Hello, everyone! Today is the first post in a series I’ll be doing with an eye toward my own upcoming trip, where I’ll be visiting London, Berlin, Stockholm, Krakow, and Dublin. Now, we’ve already covered London and Dublin in previous posts, of course (and they’re known to be two of my favorite destinations) but in the upcoming posts we’ll be looking at access guides and handicapped travel resources for the rest. Then, once I’m actually on my way, a second series of posts will highlight some of my journey. We begin in Berlin, a melting pot containing residents from over 200 nations.
Of course, air travel isn’t all it should be throughout Europe right now. Thanks to ongoing eruptions of an Icelandic volcano, dangerous ash has spread across the airspace in many countries, grounding plenty of flights! Hopefully, this will be resolved soon and Berlin’s three major airports will be back to work. Schofield, Tegel, and Templehof Airports are all located in the Berlin area, and have a joint accessible travel page. If you’re starting off from London, as I will be, you can avoid some air travel with how to travel by train from London to Europe.
Luckily for us, Berlin is one of the centers of the handicapped traveler movement in Europe. Come to Germany’s accessibility page is a valuable hub on accessible attractions, restaurants, accommodations, and more; but it’s hardly the only great resource around. Also swing by Sage Traveling’s Berlin Page for a recommended itinerary for disabled travelers and information on travel agents and tour operators, among others. Just about any topic you can think of is covered within several separate topic pages.
For a variety of tips on transportation and other topics, including facts for deaf and blind travelers, drop by Visit Berlin, which provides a lot of context on the city’s many integration and barrier-free design efforts. AngloInfo’s coverage of Berlin includes more on disabled transportation. Luckily, there seems to be a lot of good public transit, and the overview on AI is thorough enough to help with planning from the comfort of home.
As for hotels, there are plenty to choose from. Sage Traveling also offers a page on accessible hotels. Disability World has a description of a Berlin hotel run by disabled people, and Accessible Accommodations has more info on places to stay. Many upscale hotels, and even some hostels, throughout Berlin have accessible features: for a budget-conscious hostel option with an accessible room, try Baxpax, which offers three locations in the city. And don’t forget the new accessibility search functionality at Hotels.com!
Though no longer updated, Berlin Eating, a section of Gablinger Berlin Tours, discusses many dining spots and includes information on accessibility. Try “The Wheels Come Off” from the U.K.’s Guardian newspaper for a perspective from disabled rights’ lawyer John Horan, who went on a quest to see how well wheelchair travelers can really get around in this historic city. The answer? Mixed results, but several useful links!
Finally, a few of our favorite tour operators have service to Berlin. Visit World on Wheelz and Accessible Journeys, both of which have organized outstanding trips throughout Germany in the past and can always help to meet your special needs. I’ll be “going it alone” this trip, but these two companies come with high recommendations.

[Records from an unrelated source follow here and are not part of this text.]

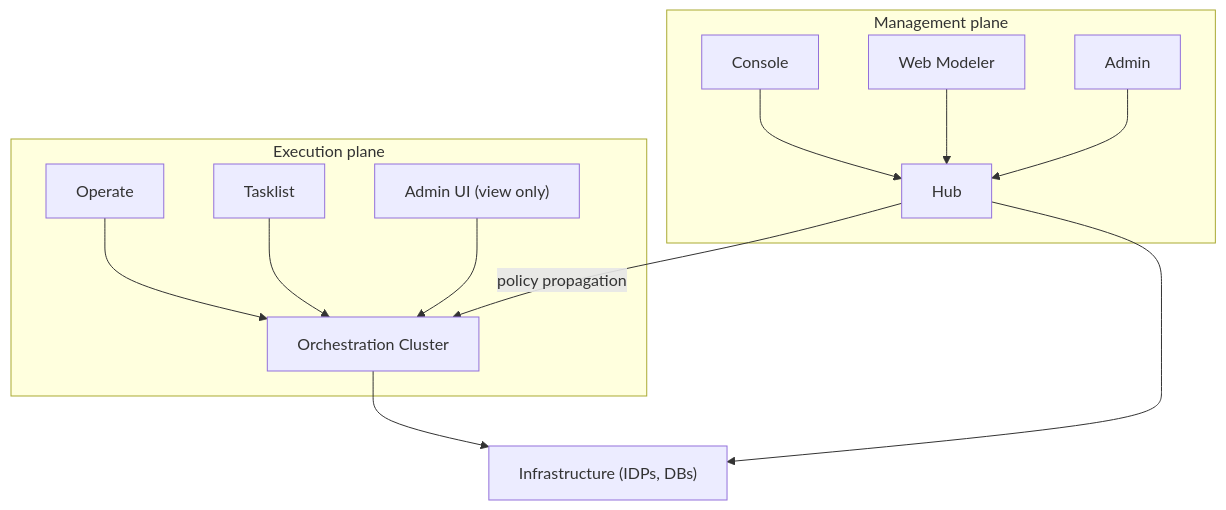
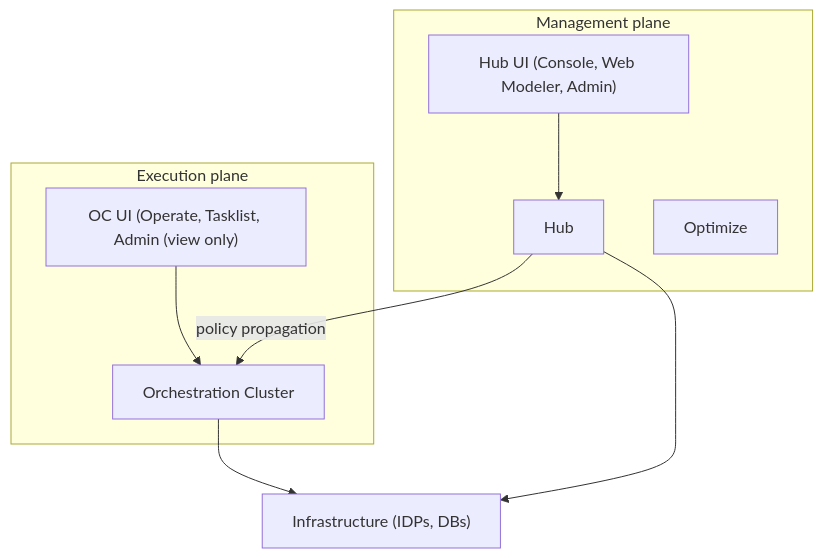
One commit to camunda/camunda-security-library changed the third of 22 diagrams in docs/architecture_docs.md. Above: the diagram before and after it, drawn with Mermaid. The commit also changed other lines of this file, not shown here.

First line of the commit message:
docs: Refined architecture doc:

````diff
--- a/docs/architecture_docs.md
+++ b/docs/architecture_docs.md
@@ -343,29 +392,25 @@
 ```mermaid
 flowchart TB
 
   subgraph Mgmt["Management plane"]
-    Console["Console"]
-    WebModeler["Web Modeler"]
-    Admin["Admin"]
-
-    Hub["Hub"]
-
-    Console & WebModeler & Admin --> Hub
+    HubUi["Hub UI (Console, Web Modeler, Admin)"] 
+    Hub["Hub"] 
+    
+    HubUi --> Hub
+    Optimize["Optimize"]
   end
 
   subgraph Execution["Execution plane"]
-    Operate["Operate"]
-    Tasklist["Tasklist"]
-    SecGaUIExec["Admin UI (view only)"]
+    OcUi["OC UI (Operate, Tasklist, Admin (view only)"]
 
     OC["Orchestration Cluster"]
 
-    Operate & Tasklist & SecGaUIExec --> OC
+    OcUi --> OC
   end
 
   Infra["Infrastructure (IDPs, DBs)"]
 
   Hub -->|"policy propagation"| OC
   OC --> Infra
   Hub --> Infra
 ```
````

In our next post we’ll be moving on to the next leg of my trip: Stockholm. This is one place I’ve wanted to visit for many years, and I’m very excited! Stay tuned for access guides across Europe, and some insights and pics from me once my odyssey begins! Cheers, and adventure on!